## ASSIGNED TASK
Which of the lines in the data below contain the string "html"? Copy each of them.

*** DATA SECTION ***

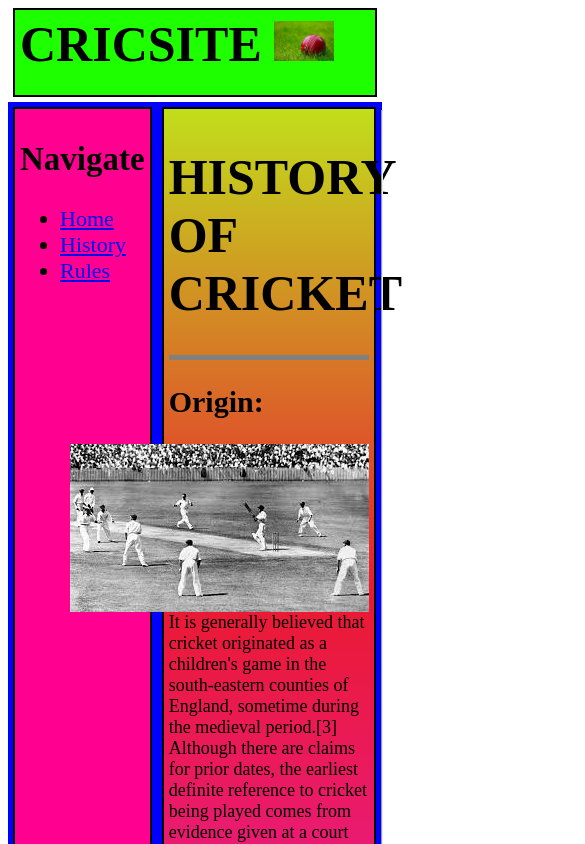
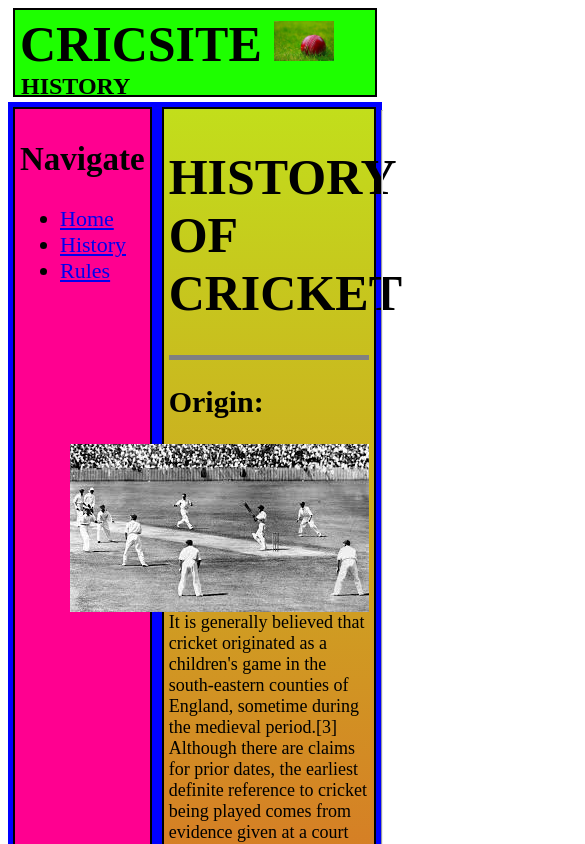
Before and after one commit to samarthnsut/cricpage3, a plain HTML site: page history.html in a window 390 px wide. Shown: the top 844 px of the page, 585 px wide, since content can reach past the window. Drawn offline with Linux system fonts and the light colour scheme.

Commit message:
Update history.css

```diff
--- a/history.css
+++ b/history.css
@@ -79,3 +79,29 @@ p{
 		background-image: linear-gradient(#ea1aad,#5b2b8a,#16ace2,#6bda6d,#c2de1b,#ea1a30);
 	}
 }
+
+
+@media (max-width: 1200px){
+	.item{
+		height: 5500px;
+	}
+	#nextpage{
+		padding-left: 1px;
+	}
+	#head2{
+		padding-left: 70px;
+	}
+}
+
+@media (max-width: 600px)
+{
+	.item{
+		height: 7600px;
+	}
+	#nextpage{
+		padding-left: 1px;
+	}
+	#head2{
+		padding-left: 1px;
+	}
+}
```
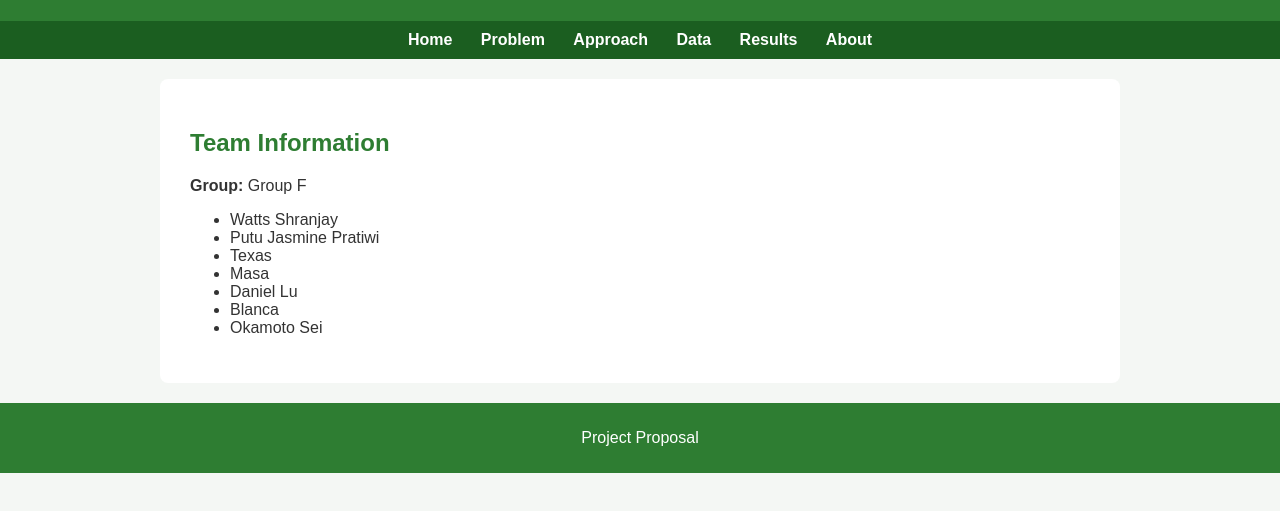
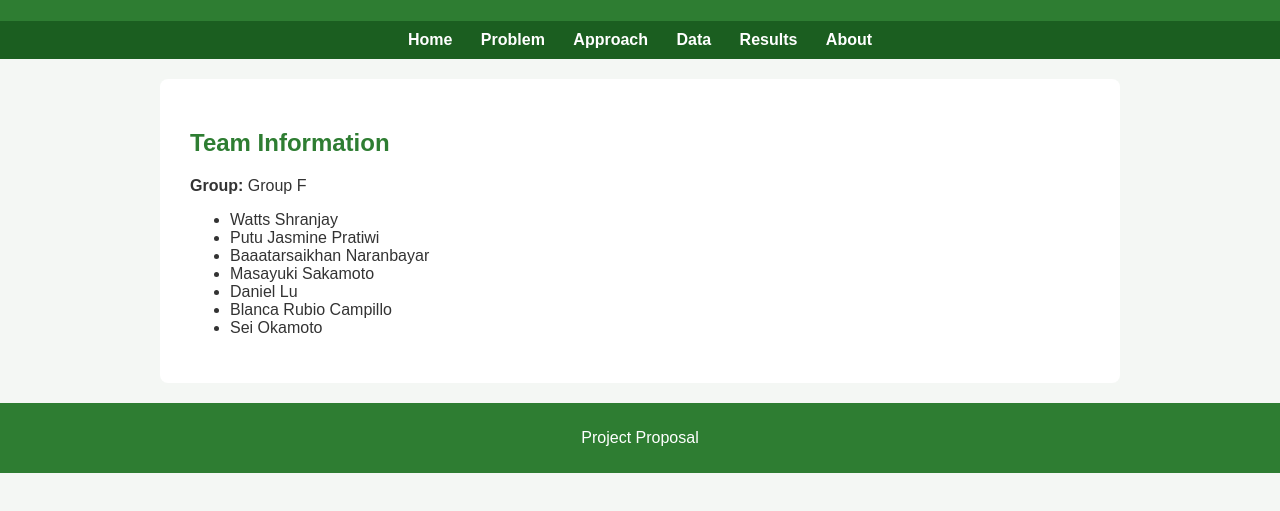
Before and after one commit to uldren-7/pbl3, a plain HTML site: page about.html in a window 1280 px wide. Shown: the part 99-610 px from the top of the page. Drawn offline with Linux system fonts and the light colour scheme.

Commit message:
Update about.html

```diff
--- a/about.html
+++ b/about.html
@@ -25,11 +25,11 @@
 <ul>
     <li>Watts Shranjay</li>
     <li>Putu Jasmine Pratiwi</li>
-    <li>Texas</li>
-    <li>Masa</li>
+    <li>Baaatarsaikhan Naranbayar</li>
+    <li>Masayuki Sakamoto</li>
     <li>Daniel Lu</li>
-    <li>Blanca</li>
-    <li>Okamoto Sei</li>
+    <li>Blanca Rubio Campillo</li>
+    <li>Sei Okamoto</li>
 </ul>
 
 </div>
```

*** End of DATA SECTION ***

## FINISHED TASK
Before and after one commit to samarthnsut/cricpage3, a plain HTML site: page history.html in a window 390 px wide. Shown: the top 844 px of the page, 585 px wide, since content can reach past the window. Drawn offline with Linux system fonts and the light colour scheme.
Before and after one commit to uldren-7/pbl3, a plain HTML site: page about.html in a window 1280 px wide. Shown: the part 99-610 px from the top of the page. Drawn offline with Linux system fonts and the light colour scheme.
Update about.html
--- a/about.html
+++ b/about.html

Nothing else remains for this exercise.